• _Task to complete_
Every record below should be printed exactly, except for the pictures.

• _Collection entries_
^^^^^^^^^^^^^^^^

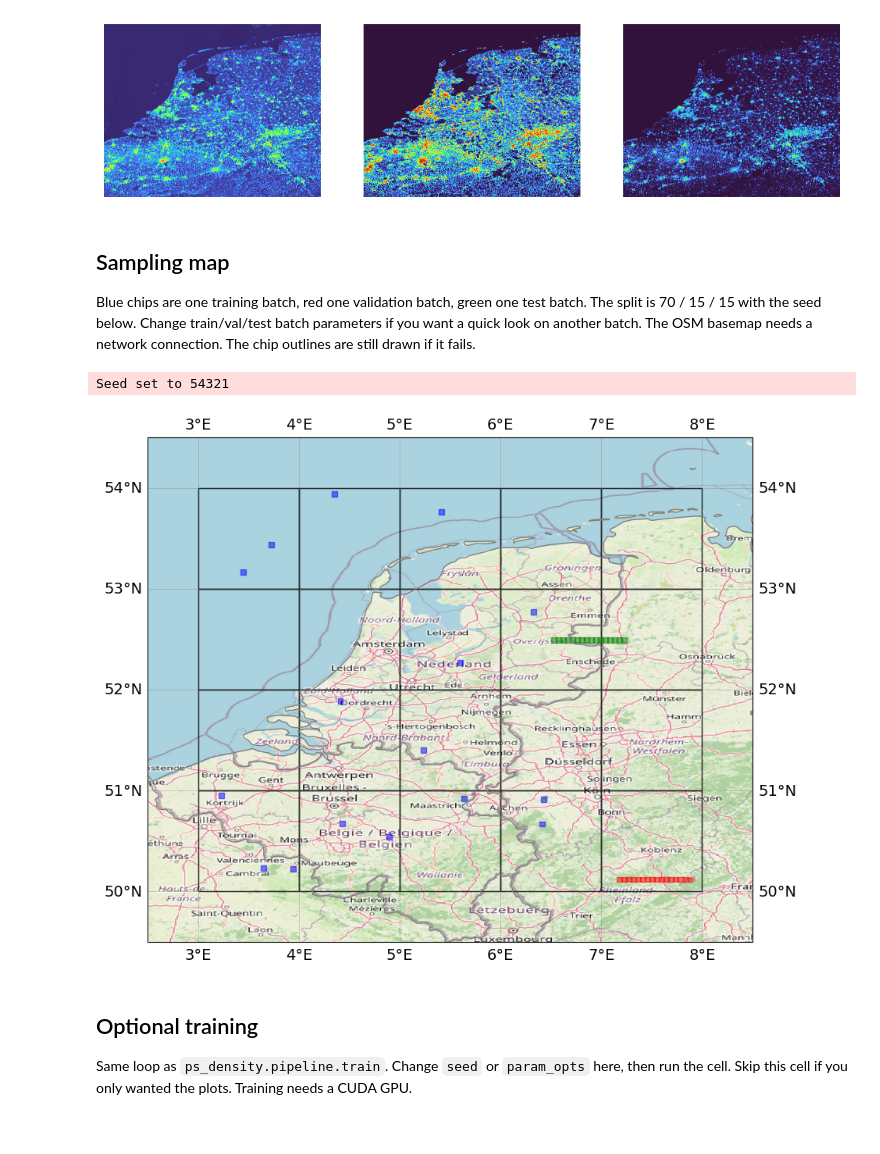
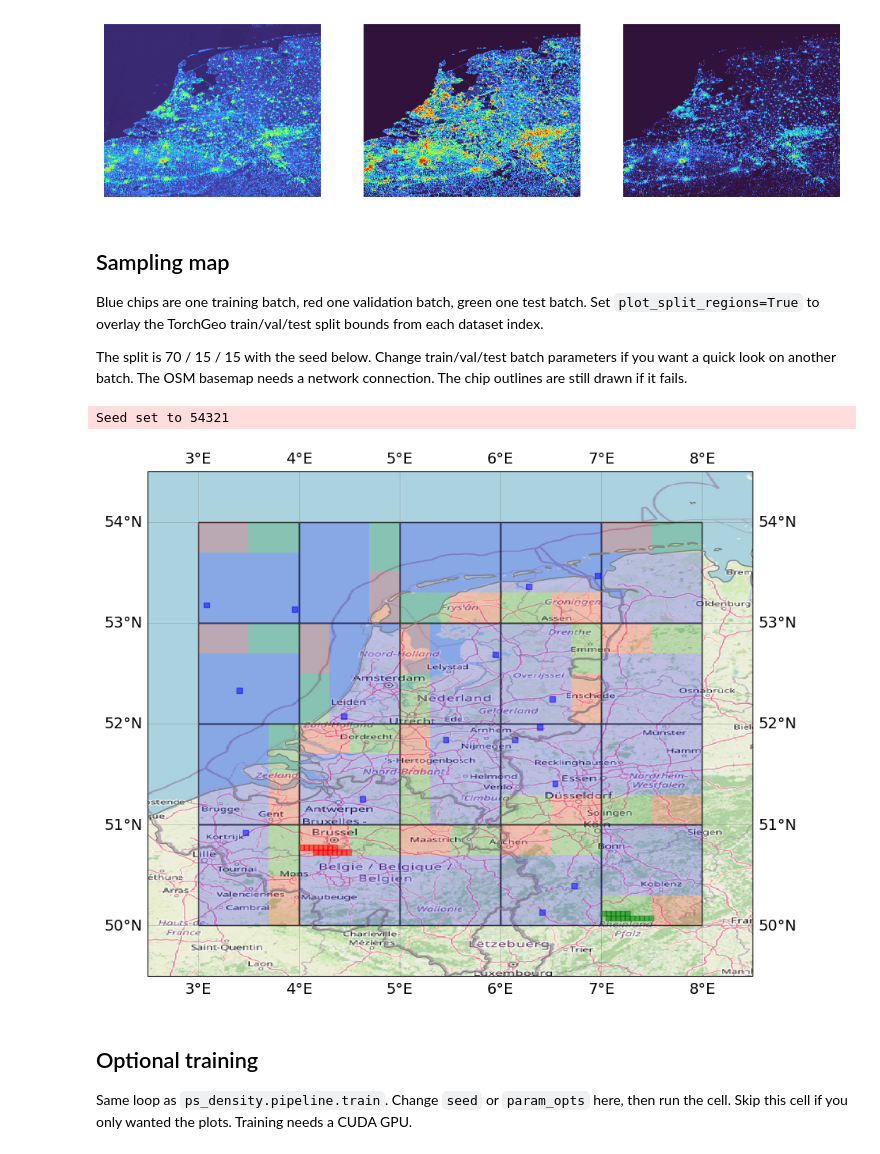
Before and after one commit to dominika-malinowska/PredictPS, a Jupyter notebook: src/ps_density/pipeline/notebooks/train.ipynb, the cells around one changed output. Drawn from its saved outputs; the diff is of its cells as text; code cells hidden in the pictures.

```diff
--- a/src/ps_density/pipeline/notebooks/train.ipynb
+++ b/src/ps_density/pipeline/notebooks/train.ipynb
@@ -84,27 +84,29 @@ mask values tensor([  0,   1,   2,   3,   4,   5,   6,   7,   8,   9,  10,  11,
 # %% [markdown]
 ## Sampling map
 
-Blue chips are one training batch, red one validation batch, green one test batch.
+Blue chips are one training batch, red one validation batch, green one test batch. Set `plot_split_regions=True` to overlay the TorchGeo train/val/test split bounds from each dataset index.
+
 The split is 70 / 15 / 15 with the seed below. Change train/val/test batch parameters if you  want a quick look on another batch.
 The OSM basemap needs a network connection. The chip outlines are still drawn if it fails.
 # %%
 seed = 54321
 patch_size = 64
 batch_size = 16
 
 fig = plot_sampling_map(
     dataset,
     seed=seed,
     patch_size=patch_size,
     batch_size=batch_size,
     train_batch=50,
     val_batch=5,
     test_batch=20,
+    plot_split_regions=True,
     save_path=os.path.join(experiment_dir, "fig2.jpg"),
 )
 # %% [output]
 Seed set to 54321
-[figure, old version]
+[figure, new version]
 # %% [markdown]
 ## Optional training
 
```
Also changed, not shown: parts of 2 cells of this notebook, 13 other files.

^^^^^^^^^^^^^^^^

• _Completed exercise_
Before and after one commit to dominika-malinowska/PredictPS, a Jupyter notebook: src/ps_density/pipeline/notebooks/train.ipynb, the cells around one changed output. Drawn from its saved outputs; the diff is of its cells as text; code cells hidden in the pictures.

```diff
--- a/src/ps_density/pipeline/notebooks/train.ipynb
+++ b/src/ps_density/pipeline/notebooks/train.ipynb
@@ -84,27 +84,29 @@ mask values tensor([  0,   1,   2,   3,   4,   5,   6,   7,   8,   9,  10,  11,
 # %% [markdown]
 ## Sampling map
 
-Blue chips are one training batch, red one validation batch, green one test batch.
+Blue chips are one training batch, red one validation batch, green one test batch. Set `plot_split_regions=True` to overlay the TorchGeo train/val/test split bounds from each dataset index.
+
 The split is 70 / 15 / 15 with the seed below. Change train/val/test batch parameters if you  want a quick look on another batch.
 The OSM basemap needs a network connection. The chip outlines are still drawn if it fails.
 # %%
 seed = 54321
 patch_size = 64
 batch_size = 16
 
 fig = plot_sampling_map(
     dataset,
     seed=seed,
     patch_size=patch_size,
     batch_size=batch_size,
     train_batch=50,
     val_batch=5,
     test_batch=20,
+    plot_split_regions=True,
     save_path=os.path.join(experiment_dir, "fig2.jpg"),
 )
 # %% [output]
 Seed set to 54321
-[figure, old version]
+[figure, new version]
 # %% [markdown]
 ## Optional training
 
```
Also changed, not shown: parts of 2 cells of this notebook, 13 other files.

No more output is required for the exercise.